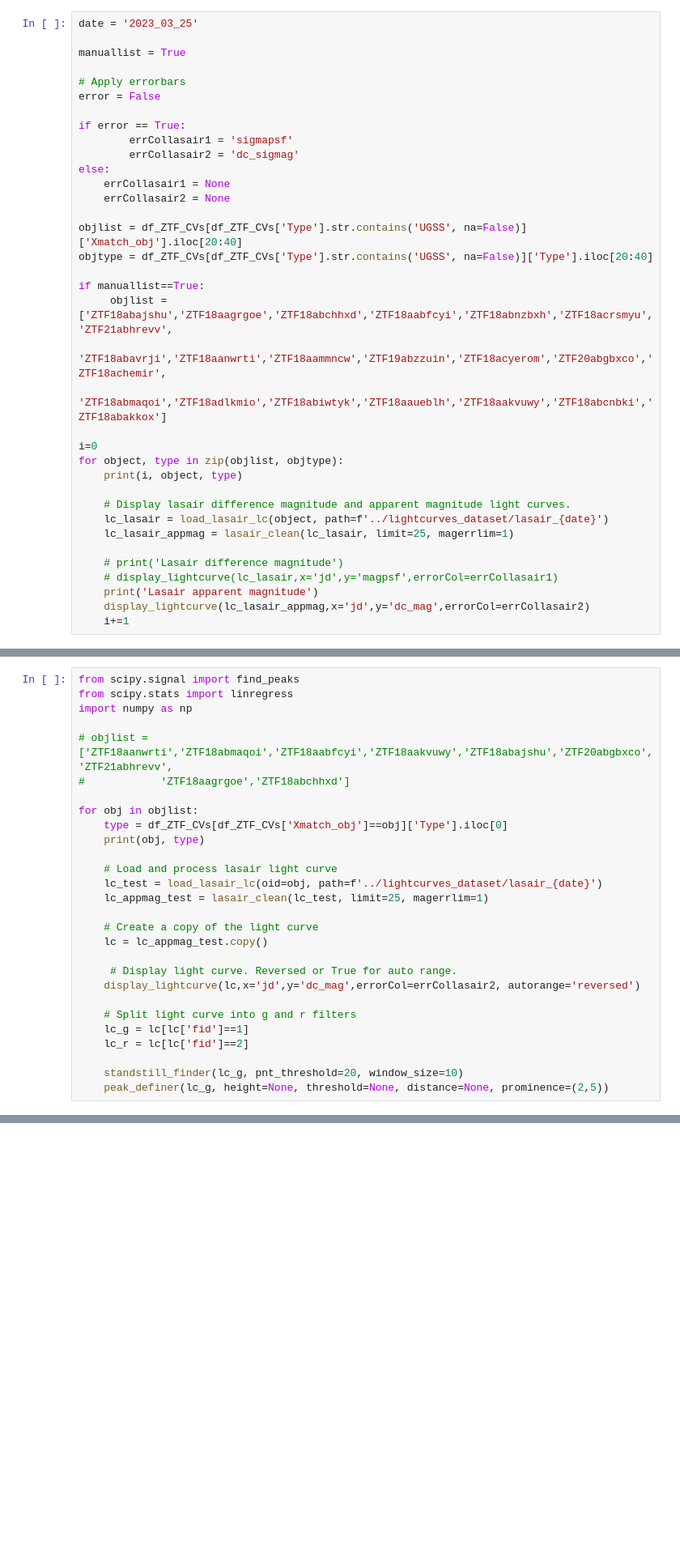
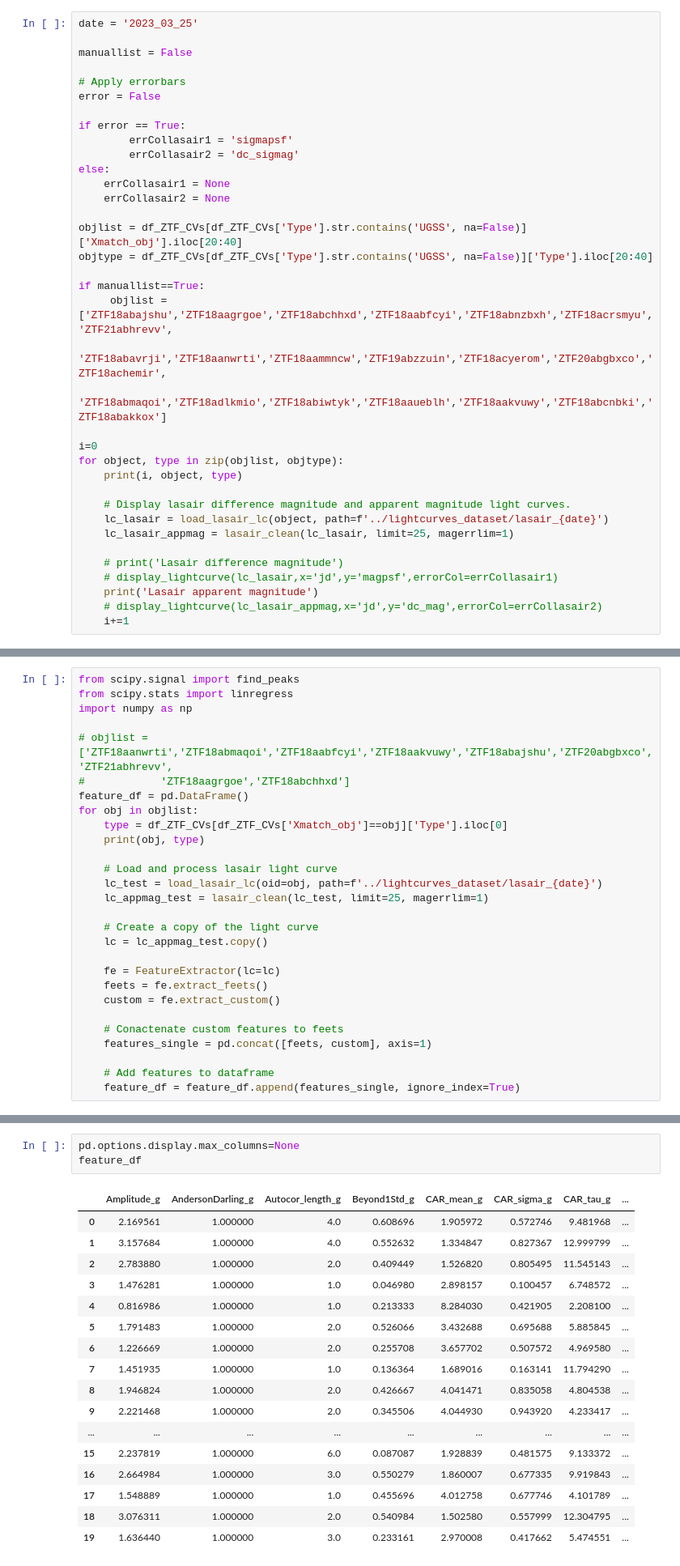
Before and after one commit to dharmesh1007/ZTF_code, a Jupyter notebook: source/3_feature_testing.ipynb, the cells around one changed output, grey strips where cells are left out. Shown at 81% size. Drawn from its saved outputs; the diff is of its cells as text; blank space fills up the shorter version.

Commit message:
lightcurve features complete

```diff
--- a/source/3_feature_testing.ipynb
+++ b/source/3_feature_testing.ipynb
@@ -36,7 +39,7 @@ Length of list of objects: 5708
 # %%
 date = '2023_03_25'
 
-manuallist = True
+manuallist = False
 
 # Apply errorbars
 error = False
@@ -67,6 +70,6 @@ for object, type in zip(objlist, objtype):
     # print('Lasair difference magnitude')
     # display_lightcurve(lc_lasair,x='jd',y='magpsf',errorCol=errCollasair1)
     print('Lasair apparent magnitude')
-    display_lightcurve(lc_lasair_appmag,x='jd',y='dc_mag',errorCol=errCollasair2)
+    # display_lightcurve(lc_lasair_appmag,x='jd',y='dc_mag',errorCol=errCollasair2)
     i+=1
 # %% [output]
@@ -202,7 +101,7 @@ import numpy as np
 
 # objlist = ['ZTF18aanwrti','ZTF18abmaqoi','ZTF18aabfcyi','ZTF18aakvuwy','ZTF18abajshu','ZTF20abgbxco','ZTF21abhrevv',
 #            'ZTF18aagrgoe','ZTF18abchhxd']
-
+feature_df = pd.DataFrame()
 for obj in objlist:
     type = df_ZTF_CVs[df_ZTF_CVs['Xmatch_obj']==obj]['Type'].iloc[0]
     print(obj, type)
@@ -214,13 +113,13 @@ for obj in objlist:
     # Create a copy of the light curve
     lc = lc_appmag_test.copy()
 
-     # Display light curve. Reversed or True for auto range.
-    display_lightcurve(lc,x='jd',y='dc_mag',errorCol=errCollasair2, autorange='reversed')
+    fe = FeatureExtractor(lc=lc)
+    feets = fe.extract_feets()
+    custom = fe.extract_custom()
 
-    # Split light curve into g and r filters
-    lc_g = lc[lc['fid']==1]
-    lc_r = lc[lc['fid']==2]
+    # Conactenate custom features to feets
+    features_single = pd.concat([feets, custom], axis=1)
 
-    standstill_finder(lc_g, pnt_threshold=20, window_size=10)
-    peak_definer(lc_g, height=None, threshold=None, distance=None, prominence=(2,5))
+    # Add features to dataframe
+    feature_df = feature_df.append(features_single, ignore_index=True)
 # %% [output]
@@ -289,3 +146,24 @@ Max prominence: 4.166479051159241
+# %%
+pd.options.display.max_columns=None
+feature_df
+# %% [output]
+|  | Amplitude_g | AndersonDarling_g | Autocor_length_g | Beyond1Std_g | CAR_mean_g | CAR_sigma_g | CAR_tau_g | ... |
+| 0 | 2.169561 | 1.000000 | 4.0 | 0.608696 | 1.905972 | 0.572746 | 9.481968 | ... |
+| 1 | 3.157684 | 1.000000 | 4.0 | 0.552632 | 1.334847 | 0.827367 | 12.999799 | ... |
+| 2 | 2.783880 | 1.000000 | 2.0 | 0.409449 | 1.526820 | 0.805495 | 11.545143 | ... |
+| 3 | 1.476281 | 1.000000 | 1.0 | 0.046980 | 2.898157 | 0.100457 | 6.748572 | ... |
+| 4 | 0.816986 | 1.000000 | 1.0 | 0.213333 | 8.284030 | 0.421905 | 2.208100 | ... |
+| 5 | 1.791483 | 1.000000 | 2.0 | 0.526066 | 3.432688 | 0.695688 | 5.885845 | ... |
+| 6 | 1.226669 | 1.000000 | 2.0 | 0.255708 | 3.657702 | 0.507572 | 4.969580 | ... |
+| 7 | 1.451935 | 1.000000 | 1.0 | 0.136364 | 1.689016 | 0.163141 | 11.794290 | ... |
+| 8 | 1.946824 | 1.000000 | 2.0 | 0.426667 | 4.041471 | 0.835058 | 4.804538 | ... |
+| 9 | 2.221468 | 1.000000 | 2.0 | 0.345506 | 4.044930 | 0.943920 | 4.233417 | ... |
+| ... | ... | ... | ... | ... | ... | ... | ... | ... |
+| 15 | 2.237819 | 1.000000 | 6.0 | 0.087087 | 1.928839 | 0.481575 | 9.133372 | ... |
+| 16 | 2.664984 | 1.000000 | 3.0 | 0.550279 | 1.860007 | 0.677335 | 9.919843 | ... |
+| 17 | 1.548889 | 1.000000 | 1.0 | 0.455696 | 4.012758 | 0.677746 | 4.101789 | ... |
+| 18 | 3.076311 | 1.000000 | 2.0 | 0.540984 | 1.502580 | 0.557999 | 12.304795 | ... |
+| 19 | 1.636440 | 1.000000 | 3.0 | 0.233161 | 2.970008 | 0.417662 | 5.474551 | ... |
 # %%
 # plot the lomb-scargle periodogram of the light curve
 from astropy.timeseries import LombScargle
```
Also changed, not shown: parts of 4 cells of this notebook, 3 other files.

····················

The whole listing above is to be printed again exactly; pictures stay out of it.

Before and after one commit to dharmesh1007/ZTF_code, a Jupyter notebook: source/3_feature_testing.ipynb, the cells around one changed output, grey strips where cells are left out. Shown at 81% size. Drawn from its saved outputs; the diff is of its cells as text; blank space fills up the shorter version.

Commit message:
lightcurve features complete

```diff
--- a/source/3_feature_testing.ipynb
+++ b/source/3_feature_testing.ipynb
@@ -36,7 +39,7 @@ Length of list of objects: 5708
 # %%
 date = '2023_03_25'
 
-manuallist = True
+manuallist = False
 
 # Apply errorbars
 error = False
@@ -67,6 +70,6 @@ for object, type in zip(objlist, objtype):
     # print('Lasair difference magnitude')
     # display_lightcurve(lc_lasair,x='jd',y='magpsf',errorCol=errCollasair1)
     print('Lasair apparent magnitude')
-    display_lightcurve(lc_lasair_appmag,x='jd',y='dc_mag',errorCol=errCollasair2)
+    # display_lightcurve(lc_lasair_appmag,x='jd',y='dc_mag',errorCol=errCollasair2)
     i+=1
 # %% [output]
@@ -202,7 +101,7 @@ import numpy as np
 
 # objlist = ['ZTF18aanwrti','ZTF18abmaqoi','ZTF18aabfcyi','ZTF18aakvuwy','ZTF18abajshu','ZTF20abgbxco','ZTF21abhrevv',
 #            'ZTF18aagrgoe','ZTF18abchhxd']
-
+feature_df = pd.DataFrame()
 for obj in objlist:
     type = df_ZTF_CVs[df_ZTF_CVs['Xmatch_obj']==obj]['Type'].iloc[0]
     print(obj, type)
@@ -214,13 +113,13 @@ for obj in objlist:
     # Create a copy of the light curve
     lc = lc_appmag_test.copy()
 
-     # Display light curve. Reversed or True for auto range.
-    display_lightcurve(lc,x='jd',y='dc_mag',errorCol=errCollasair2, autorange='reversed')
+    fe = FeatureExtractor(lc=lc)
+    feets = fe.extract_feets()
+    custom = fe.extract_custom()
 
-    # Split light curve into g and r filters
-    lc_g = lc[lc['fid']==1]
-    lc_r = lc[lc['fid']==2]
+    # Conactenate custom features to feets
+    features_single = pd.concat([feets, custom], axis=1)
 
-    standstill_finder(lc_g, pnt_threshold=20, window_size=10)
-    peak_definer(lc_g, height=None, threshold=None, distance=None, prominence=(2,5))
+    # Add features to dataframe
+    feature_df = feature_df.append(features_single, ignore_index=True)
 # %% [output]
@@ -289,3 +146,24 @@ Max prominence: 4.166479051159241
+# %%
+pd.options.display.max_columns=None
+feature_df
+# %% [output]
+|  | Amplitude_g | AndersonDarling_g | Autocor_length_g | Beyond1Std_g | CAR_mean_g | CAR_sigma_g | CAR_tau_g | ... |
+| 0 | 2.169561 | 1.000000 | 4.0 | 0.608696 | 1.905972 | 0.572746 | 9.481968 | ... |
+| 1 | 3.157684 | 1.000000 | 4.0 | 0.552632 | 1.334847 | 0.827367 | 12.999799 | ... |
+| 2 | 2.783880 | 1.000000 | 2.0 | 0.409449 | 1.526820 | 0.805495 | 11.545143 | ... |
+| 3 | 1.476281 | 1.000000 | 1.0 | 0.046980 | 2.898157 | 0.100457 | 6.748572 | ... |
+| 4 | 0.816986 | 1.000000 | 1.0 | 0.213333 | 8.284030 | 0.421905 | 2.208100 | ... |
+| 5 | 1.791483 | 1.000000 | 2.0 | 0.526066 | 3.432688 | 0.695688 | 5.885845 | ... |
+| 6 | 1.226669 | 1.000000 | 2.0 | 0.255708 | 3.657702 | 0.507572 | 4.969580 | ... |
+| 7 | 1.451935 | 1.000000 | 1.0 | 0.136364 | 1.689016 | 0.163141 | 11.794290 | ... |
+| 8 | 1.946824 | 1.000000 | 2.0 | 0.426667 | 4.041471 | 0.835058 | 4.804538 | ... |
+| 9 | 2.221468 | 1.000000 | 2.0 | 0.345506 | 4.044930 | 0.943920 | 4.233417 | ... |
+| ... | ... | ... | ... | ... | ... | ... | ... | ... |
+| 15 | 2.237819 | 1.000000 | 6.0 | 0.087087 | 1.928839 | 0.481575 | 9.133372 | ... |
+| 16 | 2.664984 | 1.000000 | 3.0 | 0.550279 | 1.860007 | 0.677335 | 9.919843 | ... |
+| 17 | 1.548889 | 1.000000 | 1.0 | 0.455696 | 4.012758 | 0.677746 | 4.101789 | ... |
+| 18 | 3.076311 | 1.000000 | 2.0 | 0.540984 | 1.502580 | 0.557999 | 12.304795 | ... |
+| 19 | 1.636440 | 1.000000 | 3.0 | 0.233161 | 2.970008 | 0.417662 | 5.474551 | ... |
 # %%
 # plot the lomb-scargle periodogram of the light curve
 from astropy.timeseries import LombScargle
```
Also changed, not shown: parts of 4 cells of this notebook, 3 other files.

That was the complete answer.